A brief history: St. Patrick is the patron saint of Ireland. Although, he wasn’t Irish OR a very devout Christian. He was born in Britain but kidnapped at the age of 16 by a gang of Irish raiders. He spent the next years of his life in captivity. That is when he turned to religion. He ended up escaping and returning home to Britain. Although, he later went back to Ireland where he began to spread the Christian word. He is also known for driving snakes out of Ireland. “Wait a minute…there aren’t any snakes in Ireland!?” Right. And there may have never been any. However, many old pagan religions have symbols of serpents that they worshiped. So, perhaps driving the snakes out of Ireland was merely symbolic of St. Patrick abolishing paganism in Ireland and converting the people to Christianity. Did you know the original color associated with St. Patrick was blue? So, how did green come to represent the holiday? Green became associated with St. Patrick due to the landscape of Emerald Isle and the shamrock. A shamrock (or clover), having 3 leaves, is said to be how St. Patrick taught the pagans about the Holy Trinity. People would put shamrocks on their clothing which turned into wearing all green clothing. St. Patrick’s Day is always celebrated on March 17th because it is said that was the day he died. So, where do the leprechauns come in? Well, our idea of leprechauns are very different than the traditional leprechauns that are connected to the Celtic folk religions that predate Christianity. In the traditional sense, these beings, or spirits, would get angry if people went near sacred places. So, how did our version of leprechauns become so silly? They are taken from cartoons that we actually used against the Irish in the 19th Century. St. Patrick’s Day History.
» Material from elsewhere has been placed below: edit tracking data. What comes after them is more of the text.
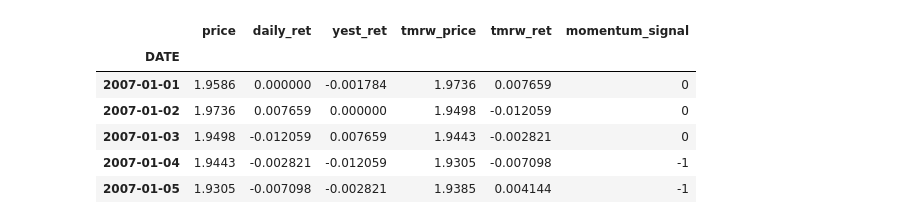
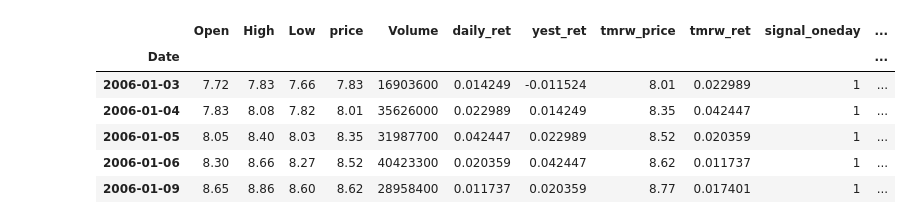
Before and after one commit to pb8/JupyterNotebooks, a Jupyter notebook: TA-Momentum.ipynb, the cells around one changed output. Saved outputs shown, nothing was run; the diff lists cells and outputs as text; code cells hidden in the pictures.

```diff
--- a/TA-Momentum.ipynb
+++ b/TA-Momentum.ipynb
@@ -28,0 +22,8 @@ ccy.head()
+# %%
+start = datetime.datetime(2005, 12, 1)
+end = datetime.datetime(2016, 1, 1)
+
+ccy = web.DataReader('F', 'google', start, end)
+ccy.rename(columns={'Close': 'price'}, inplace=True)
+ccy = ccy.fillna(method='pad')
+ccy.head()
@@ -31,22 +40,42 @@ ccy = ccy.assign(daily_ret = ccy.price.pct_change(1))
 ccy = ccy.assign(yest_ret = ccy.daily_ret.shift(1))
 ccy = ccy.assign(tmrw_price = ccy.price.shift(-1))
 ccy = ccy.assign(tmrw_ret = ccy.daily_ret.shift(-1))
-ccy = ccy.loc['20070101':]
+ccy = ccy.loc['20060101':]
 # %%
-def momentum_signal(row):
+def signal_oneday(row):
+    if row.daily_ret > 0:
+        return 1
+    if row.daily_ret < 0:
+        return -1
+    return 0
+
+ccy = ccy.assign(signal_oneday = ccy.apply(signal_oneday, axis=1))
+
+def signal_twoinarow(row):
     if row.daily_ret > 0 and row.yest_ret > 0:
         return 1
     if row.daily_ret < 0 and row.yest_ret < 0:
         return -1
     return 0
 
-ccy = ccy.assign(momentum_signal = ccy.apply(momentum_signal, axis=1))
+ccy = ccy.assign(signal_twoinarow = ccy.apply(signal_twoinarow, axis=1))
+
+def signal_incrmomentum(row):
+    if row.daily_ret > 0 and row.yest_ret > 0 and row.daily_ret > row.yest_ret:
+        return 1
+    if row.daily_ret < 0 and row.yest_ret < 0 and row.daily_ret < row.yest_ret:
+        return -1
+    return 0
+
+ccy = ccy.assign(signal_incrmomentum = ccy.apply(signal_incrmomentum, axis=1))
+
+
 ccy.head()
 # %% [output]
-|  | price | daily_ret | yest_ret | tmrw_price | tmrw_ret | momentum_signal |
-| DATE |  |  |  |  |  |  |
-| 2007-01-01 | 1.9586 | 0.000000 | -0.001784 | 1.9736 | 0.007659 | 0 |
-| 2007-01-02 | 1.9736 | 0.007659 | 0.000000 | 1.9498 | -0.012059 | 0 |
-| 2007-01-03 | 1.9498 | -0.012059 | 0.007659 | 1.9443 | -0.002821 | 0 |
-| 2007-01-04 | 1.9443 | -0.002821 | -0.012059 | 1.9305 | -0.007098 | -1 |
-| 2007-01-05 | 1.9305 | -0.007098 | -0.002821 | 1.9385 | 0.004144 | -1 |
+|  | Open | High | Low | price | Volume | daily_ret | yest_ret | tmrw_price | tmrw_ret | signal_oneday | ... |
+| Date |  |  |  |  |  |  |  |  |  |  | ... |
+| 2006-01-03 | 7.72 | 7.83 | 7.66 | 7.83 | 16903600 | 0.014249 | -0.011524 | 8.01 | 0.022989 | 1 | ... |
+| 2006-01-04 | 7.83 | 8.08 | 7.82 | 8.01 | 35626000 | 0.022989 | 0.014249 | 8.35 | 0.042447 | 1 | ... |
+| 2006-01-05 | 8.05 | 8.40 | 8.03 | 8.35 | 31987700 | 0.042447 | 0.022989 | 8.52 | 0.020359 | 1 | ... |
+| 2006-01-06 | 8.30 | 8.66 | 8.27 | 8.52 | 40423300 | 0.020359 | 0.042447 | 8.62 | 0.011737 | 1 | ... |
+| 2006-01-09 | 8.65 | 8.86 | 8.60 | 8.62 | 28958400 | 0.011737 | 0.020359 | 8.77 | 0.017401 | 1 | ... |
```
Also changed, not shown: parts of 6 cells of this notebook.
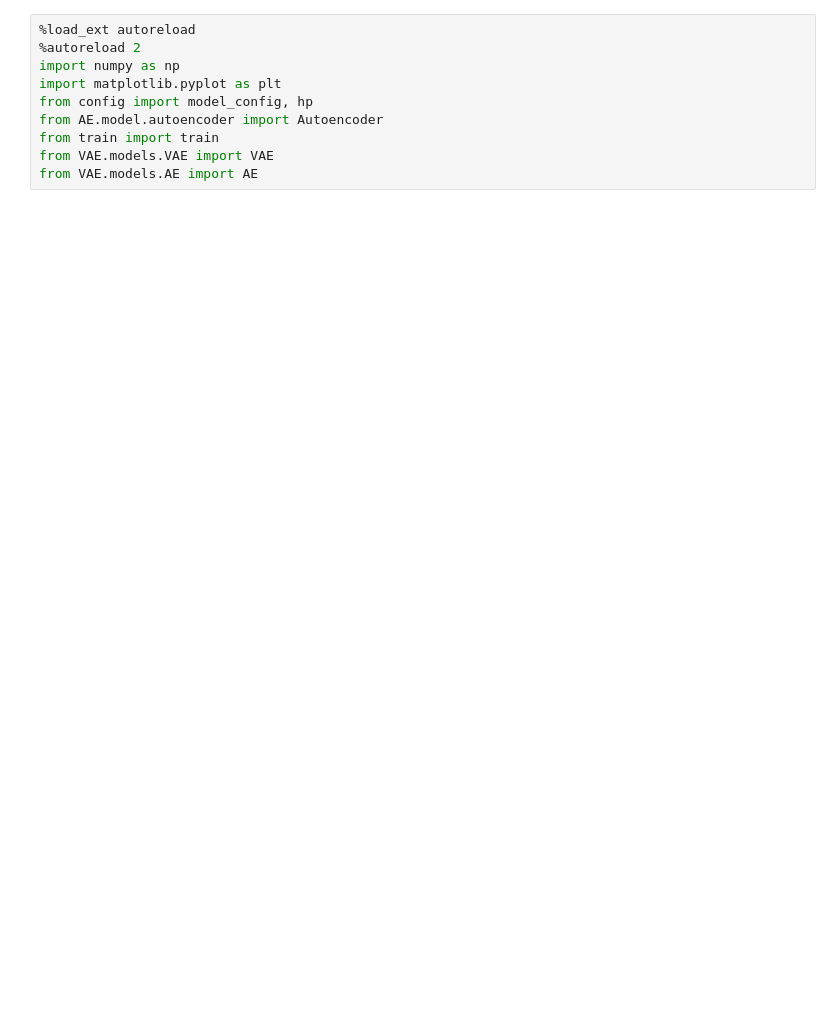
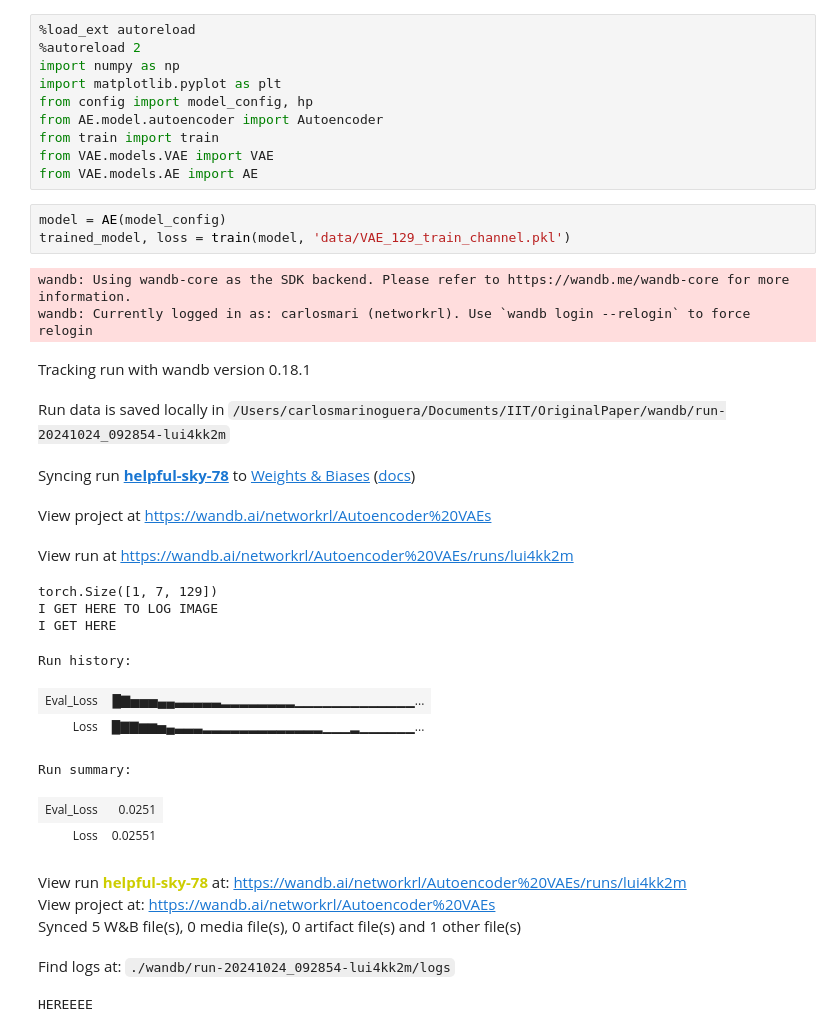
Before and after one commit to CarlosMari/TimeSeries, a Jupyter notebook: train.ipynb, the cells around one changed output. Saved outputs shown, nothing was run; the diff lists cells and outputs as text; blank space fills up the shorter version.

```diff
--- a/train.ipynb
+++ b/train.ipynb
@@ -8,4 +8,29 @@ from AE.model.autoencoder import Autoencoder
 from train import train
 from VAE.models.VAE import VAE
 from VAE.models.AE import AE
+# %%
+model = AE(model_config)
+trained_model, loss = train(model, 'data/VAE_129_train_channel.pkl')
+# %% [output]
+wandb: Using wandb-core as the SDK backend. Please refer to https://wandb.me/wandb-core for more information.
+wandb: Currently logged in as: carlosmari (networkrl). Use `wandb login --relogin` to force relogin
+Tracking run with wandb version 0.18.1
+Run data is saved locally in /Users/carlosmarinoguera/Documents/IIT/OriginalPaper/wandb/run-20241024_092854-lui4kk2m
+Syncing run helpful-sky-78 to Weights & Biases (docs)
+View project at https://wandb.ai/networkrl/Autoencoder%20VAEs
+View run at https://wandb.ai/networkrl/Autoencoder%20VAEs/runs/lui4kk2m
+torch.Size([1, 7, 129])
+I GET HERE TO LOG IMAGE
+I GET HERE
+Run history:
+| Eval_Loss | █▇▅▅▅▄▄▃▃▃▃▃▂▂▂▂▂▂▂▂▁▁▁▁▁▁▁▁▁▁▁▁▁... |
+| Loss | █▇▇▆▆▅▄▃▃▃▂▂▂▂▂▂▂▂▂▂▂▂▂▁▁▁▂▁▁▁▁▁▁... |
+Run summary:
+| Eval_Loss | 0.0251 |
+| Loss | 0.02551 |
+View run helpful-sky-78 at: https://wandb.ai/networkrl/Autoencoder%20VAEs/runs/lui4kk2m
+View project at: https://wandb.ai/networkrl/Autoencoder%20VAEs
+Synced 5 W&B file(s), 0 media file(s), 0 artifact file(s) and 1 other file(s)
+Find logs at: ./wandb/run-20241024_092854-lui4kk2m/logs
+HEREEEE
 # %%
```
Also changed, not shown: parts of 3 cells of this notebook, 2 other files.
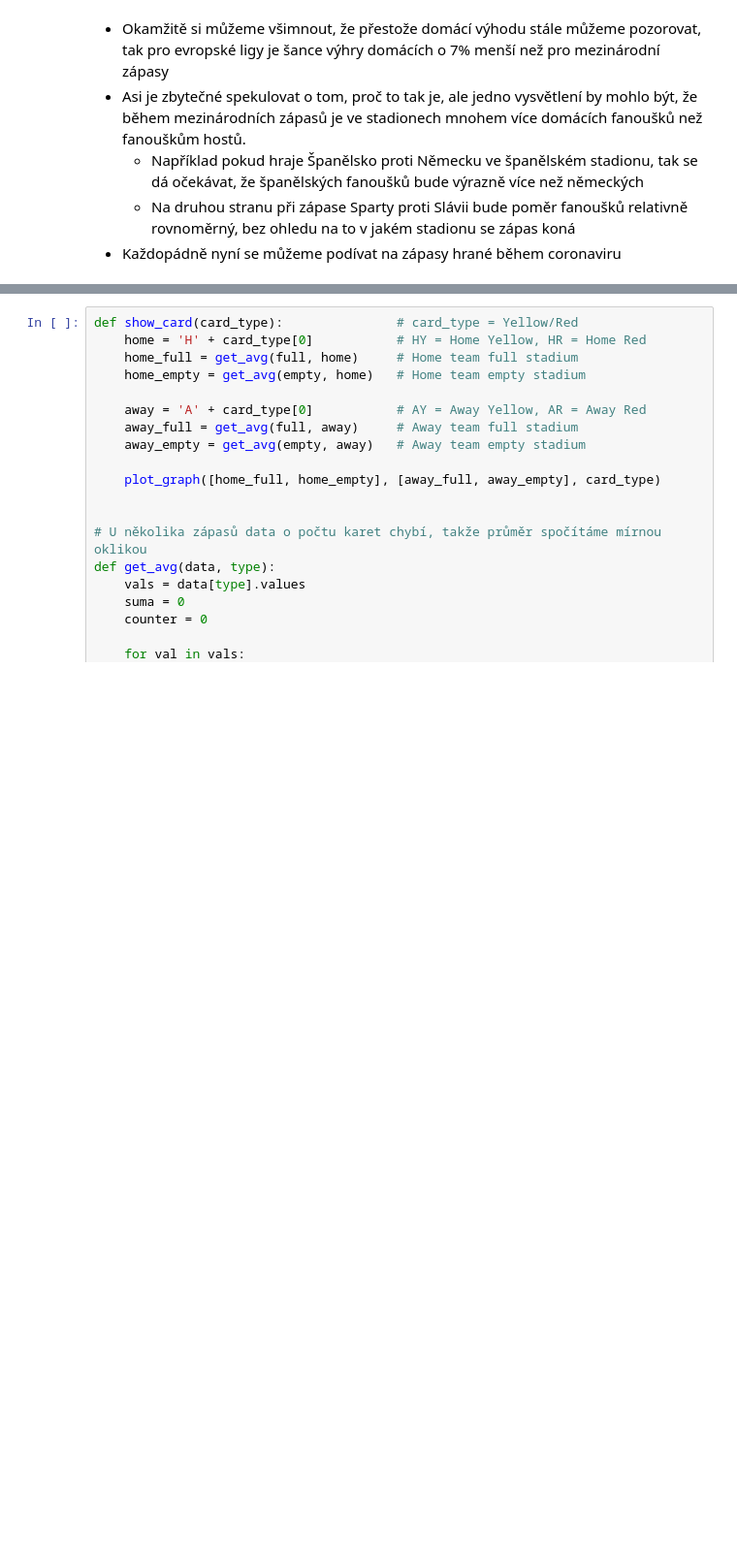
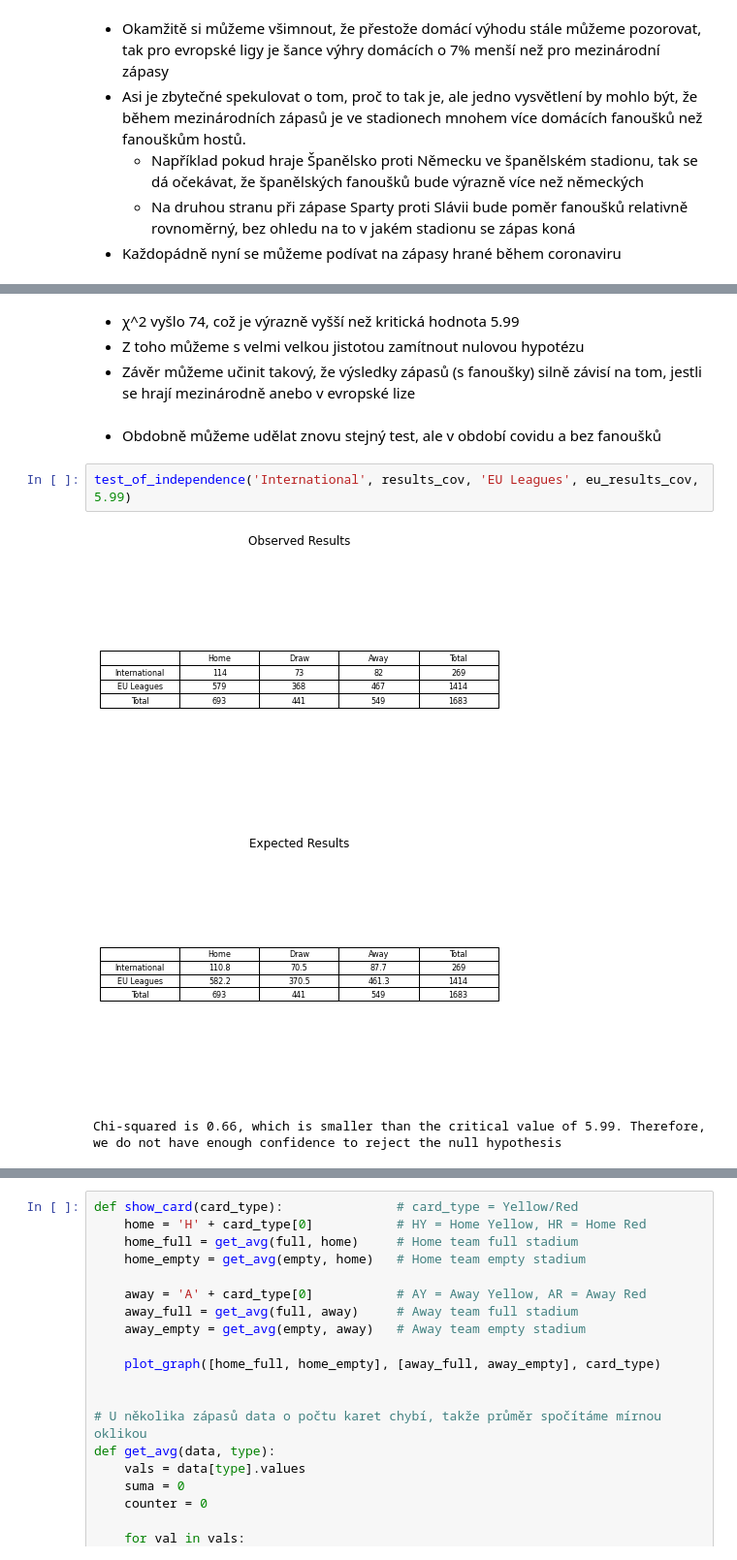
Before and after one commit to bmazou/data-analysis, a Jupyter notebook: statistics/Final/projekt.ipynb, the cells around one changed output, grey strips where cells are left out. Shown at 97% size. Saved outputs shown, nothing was run; the diff lists cells and outputs as text; blank space fills up the shorter version.

```diff
--- a/statistics/Final/projekt.ipynb
+++ b/statistics/Final/projekt.ipynb
@@ -217,0 +246,12 @@ Sample size is: 1414 matches played during coronavirus
+# %% [markdown]
+- χ^2 vyšlo 74, což je výrazně vyšší než kritická hodnota 5.99
+- Z toho můžeme s velmi velkou jistotou zamítnout nulovou hypotézu
+- Závěr můžeme učinit takový, že výsledky zápasů (s fanoušky) silně závisí na tom, jestli se hrají mezinárodně anebo v evropské lize
+# %% [markdown]
+- Obdobně můžeme udělat znovu stejný test, ale v období covidu a bez fanoušků
+# %%
+test_of_independence('International', results_cov, 'EU Leagues', eu_results_cov, 5.99)
+# %% [output]
+[figure, added]
+[figure, added]
+Chi-squared is 0.66, which is smaller than the critical value of 5.99. Therefore, we do not have enough confidence to reject the null hypothesis
```
Also changed, not shown: parts of 18 cells of this notebook.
Favorite recipes: St. Patrick’s Day Recipes.
Irish Soda Bread with Raisins
Nonstick vegetable oil spray
2 cups all purpose flour
5 tablespoons sugar, divided
1 1/2 teaspoons baking powder
1 teaspoon salt
3/4 teaspoon baking soda
3 tablespoons butter, chilled, cut into cubes
1 cup buttermilk
2/3 cup raisins
Did you know…..? Irish soda bread gets its name and distinctive texture from the use of baking soda rather than yeast as a leavening agent.
Preheat oven to 375°F. Spray 8-inch-diameter cake pan with nonstick spray. Whisk flour, 4 tablespoons sugar, baking powder, salt, and baking soda in large bowl to blend. Add butter. Using fingertips, rub in until coarse meal forms. Make well in center of flour mixture. Add buttermilk. Gradually stir dry ingredients into milk to blend. Mix in raisins. Using floured hands, shape dough into ball. Transfer to prepared pan and flatten slightly (dough will not come to edges of pan). Sprinkle dough with remaining 1 tablespoon sugar.
Bake bread until brown and tester inserted into center comes out clean, about 40 minutes. Cool bread in pan 10 minutes. Transfer to rack. Serve warm or at room temperature.
Corned Beef and Cabbage
5 pounds corned brisket of beef
6 peppercorns, or packaged pickling spices
3 carrots, peeled and quartered
3 onions, peeled and quartered
1 medium-sized green cabbage, quartered or cut in wedges Melted butter (about 4 tablespoons)
Place the corned beef in water to cover with the peppercorns or mixed pickling spices (in supermarkets, these often come packaged with the corned beef). Cover the pot or kettle, bring to a boil, reduce heat and simmer 5 hours or until tender, skimming occasionally. During the last hour, add the carrots and onions and cover again. During the last 15 minutes, add the cabbage. Transfer meat and vegetables to a platter and brush the vegetables with the melted butter. Serve with boiled parsley potatoes, cooked separately. (The stock can be saved to add to a pot roast or stew instead of other liquid.)
Have a lucky day!!